[We have many letters like this. Burnet Landreth, Chief of the Agricultural Bureau of the Centennial, has charge of the fruit. They will be on exhibition, we believe, during any time people choose to send them, but there will be special shows for special fruits, all of which can be learned by application to Mr. Landreth.

Letters in regard to boarding are so numerous that we thought best to ask the Centennial Board. There is abundance of room for all, but the difficulty would be to a stranger, where to find the places. Arrangements are made by all the railroad companies with boarding houses, and when the visitor comes to Philadelphia, he will have no more trouble than with his baggage. Boarding tickets will be sold by an authorized agent.

But many people will like to know of these arrangements before they start. The Centennial Commission, in answer to our inquiry, referred us to Sydney, Smirke & Co., 3829 Lancaster avenue, Philadelphia, who publish a complete "guide to visitors" in regard to hotels, boarding houses, horse-ears, and so forth, and which the) mail to any one for 20 cents.

International Exhibition.BUreau of Agriculture, Philadelphia, March 28tb, 1876. J

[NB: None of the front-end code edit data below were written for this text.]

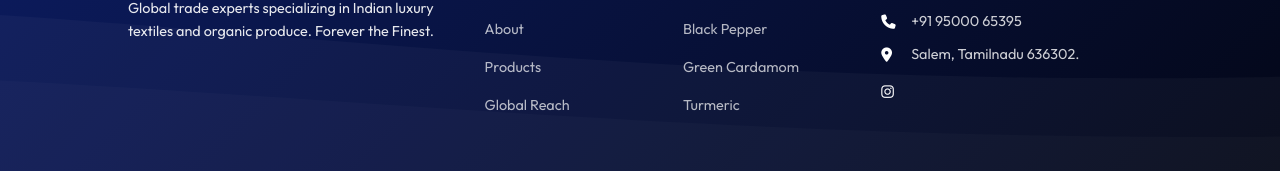
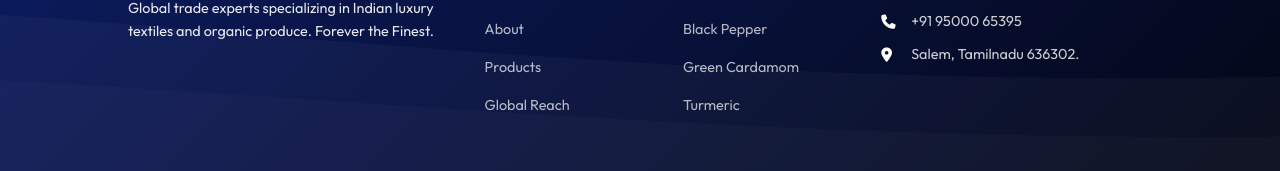
Before and after one commit to actionhoodai-dev/veejay-imports-exports, a Next.js app: page / in a window 1280 px wide. Shown: the part 4885-5056 px from the top of the page. Built offline with nearby package versions, Linux system fonts and the light colour scheme; no server answers; the database is empty.

Commit message:
Update Footer.tsx

```diff
--- a/app/components/Footer.tsx
+++ b/app/components/Footer.tsx
@@ -57,11 +57,6 @@ export default function Footer() {
                 Salem, Tamilnadu 636302.
               </a>
             </li>
-            <li style={{ marginTop: '15px' }}>
-              <div style={{ display: 'flex', gap: '15px', fontSize: '1.2rem' }}>
-                <a href="#" style={{ color: '#FFFFFF' }}><i className="fab fa-instagram"></i></a>
-              </div>
-            </li>
           </ul>
         </div>
       </div>
```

Sir: - The Centennial Commission are erecting a special annex for the exhibition of fruits; the dimensions of the structure, situated on the east of the Agricultural building, and connected with it by a covered way, are one hundred and eight) by two hundred feet, affording room for the display of eight thousand dishes of fruit at periods of special displays. Although the exhibition of: pomological products will extend over the entire term of the exhibition, affording most marked manifestation of the wide range of our soils and climates, still there will be certain periods especially designated for the display of particular fruits, which have special seasons, under the influences that more immediately pertain to the States near to Pennsylvania, and which from their proximity to the point of display, will afford the material for large and expressive exhibits.

The periods decided upon for these special displays are as follows, though any of the fruits enumerated will be received for exhibition either preceding or subsequent to these dates:

Pomological Products, May 16th to 24th. Straw-berrics, June 7th to 15th. Raspberries and Blackberries, July 3d to 8th. Southern Pomological Products, 18th to 22d. Melons, August 22d to 26th. Peaches, September 4th to 9th. Northern Pomological Products, 11th to 16th. Nuts, October 23d to November 1st.

The Pomological annex will also be used for the exhibition of vegetables continuously, and at the stated dates of June 20th to 24th for early summer vegetables; September 19th to 23d for autumn vegetables; and October 2d to 7th for potatoes and feeding roots.

Tables and dishes for both fruits and vegeta-bles will be furnished by the Commission free of charge, producers being simply requested to pay the charges for transportation.

You are respectfully requested to advance the display of fruits and vegetables as much as possible both at terms of stated displays and at all intermediate dates.

Yours respectfully, Burnet Landreth, Chief of Bureau of Agriculture, per C. Henry Roney. Strawberries at the Centennial. - Arrangements are made to have fruits on exhibition at all times, whenever people send them, but special exhibitions will be held at various times The great Strawberry show will commence or the 7th of June.